The word exercise has 3 syllables and divided as ex-er-cise. In teaching pronunciation can I divide it as ek-ser-cise since the letter x is the sound of ks together? It seems to make more sense.

  • 4
    You can, and in fact that's probably the best way to teach it. The word divisions for hyphenation only give the divisions for pronunciation some of the time. – Peter Shor Oct 21 '15 at 13:43
  • 2
    It can't be said too often: There is no consistent reliable set of rules for pronouncing English words from their spelling. Throw the alphabet away except for recognizing words, and use phonemics for teaching pronunciation. Kenyon and Knott is free online, and here's a chart of American phonemes with an example transcription. – John Lawler Oct 21 '15 at 14:43
  • Thank you Peter and John. You guys have been so helpful and having that link to Kenyon and Knott is a gem. – user143693 Oct 21 '15 at 16:38
  • the phonetic spelling should be more like 'ek-sir-size' – AmI Nov 30 '15 at 23:17
1

That is how the Miriam-Webster dictionary does it:

exercise

  noun ex·er·cise \ˈek-sər-ˌsīz\
0
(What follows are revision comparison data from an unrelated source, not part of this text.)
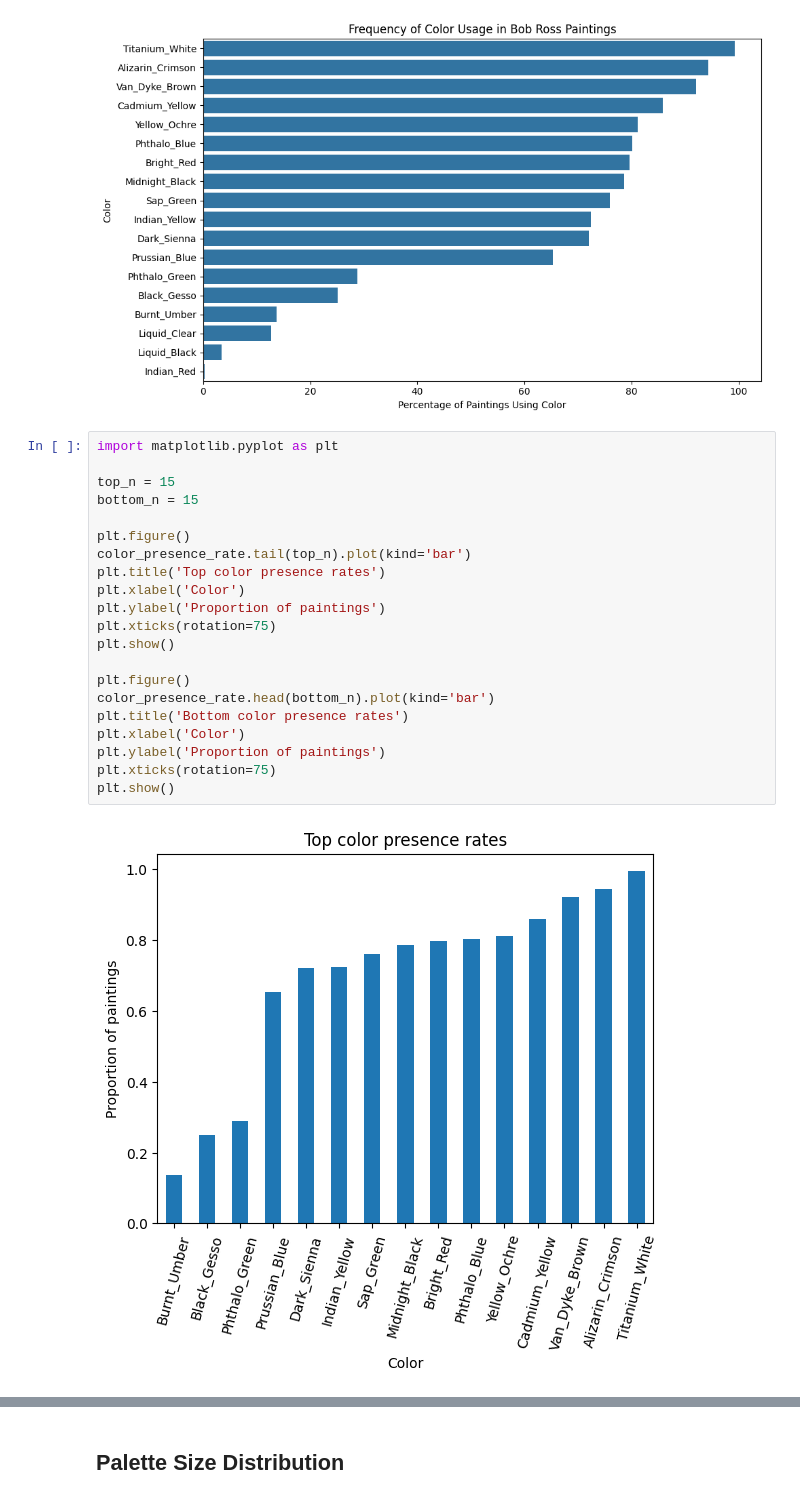
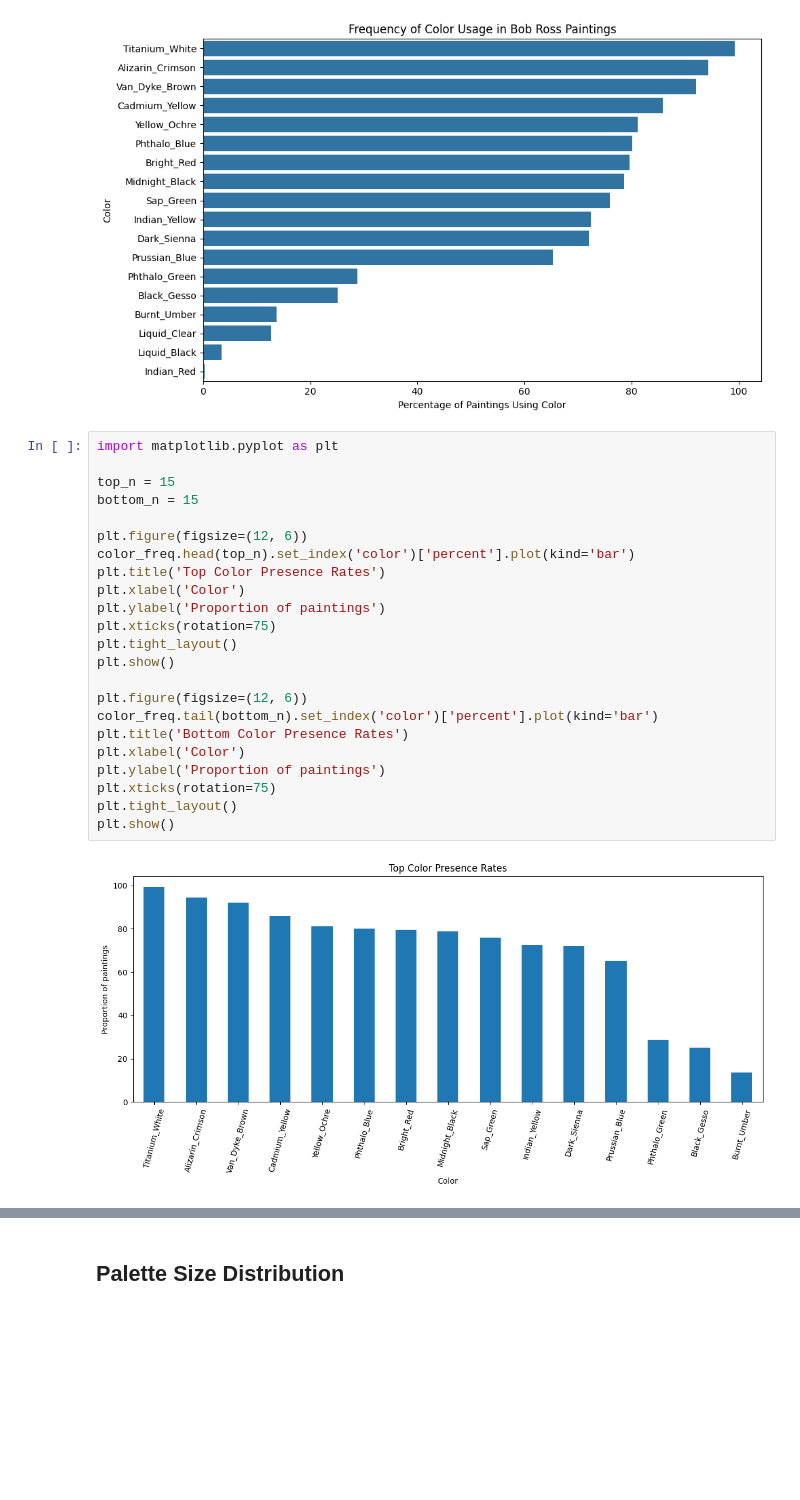
Before and after one commit to liubruce11/BA820-TeamB7, a Jupyter notebook: Bob_Ross.ipynb, the cells around one changed output, grey strips where cells are left out. Cells and saved outputs as stored; diff of their text form; blank space fills up the shorter version.

```diff
--- a/Bob_Ross.ipynb
+++ b/Bob_Ross.ipynb
@@ -115,23 +115,25 @@ plt.show()
 # %%
 import matplotlib.pyplot as plt
 
 top_n = 15
 bottom_n = 15
 
-plt.figure()
-color_presence_rate.tail(top_n).plot(kind='bar')
-plt.title('Top color presence rates')
+plt.figure(figsize=(12, 6))
+color_freq.head(top_n).set_index('color')['percent'].plot(kind='bar')
+plt.title('Top Color Presence Rates')
 plt.xlabel('Color')
 plt.ylabel('Proportion of paintings')
 plt.xticks(rotation=75)
+plt.tight_layout()
 plt.show()
 
-plt.figure()
-color_presence_rate.head(bottom_n).plot(kind='bar')
-plt.title('Bottom color presence rates')
+plt.figure(figsize=(12, 6))
+color_freq.tail(bottom_n).set_index('color')['percent'].plot(kind='bar')
+plt.title('Bottom Color Presence Rates')
 plt.xlabel('Color')
 plt.ylabel('Proportion of paintings')
 plt.xticks(rotation=75)
+plt.tight_layout()
 plt.show()
 # %% [output]
-[figure, old version]
+[figure, new version]
```
Also changed, not shown: parts of 2 cells of this notebook.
Different reference works have different ways of dividing words into syllables. There's >usually< no issue about how many syllables a word has, but rather concerning where the breaks fall. My own practice is to honor the etymology where this is possible, as in lob-o-to-my, not lo-bot-o-my [Merriam Webster], or psy-cho-log-ist, not psy-chol-o-gist [American Heritage], Is "bot" a proper word element? Is "chol"?

  • 1
    It would be great if we all said 'loeb-oe-toem-ee', but you shouldn't blindly honor the etymology if you are teaching common prounciation. – AmI Nov 30 '15 at 23:21

Your Answer

By clicking “Post Your Answer”, you agree to our terms of service, privacy policy and cookie policy

Not the answer you're looking for? Browse other questions tagged or ask your own question.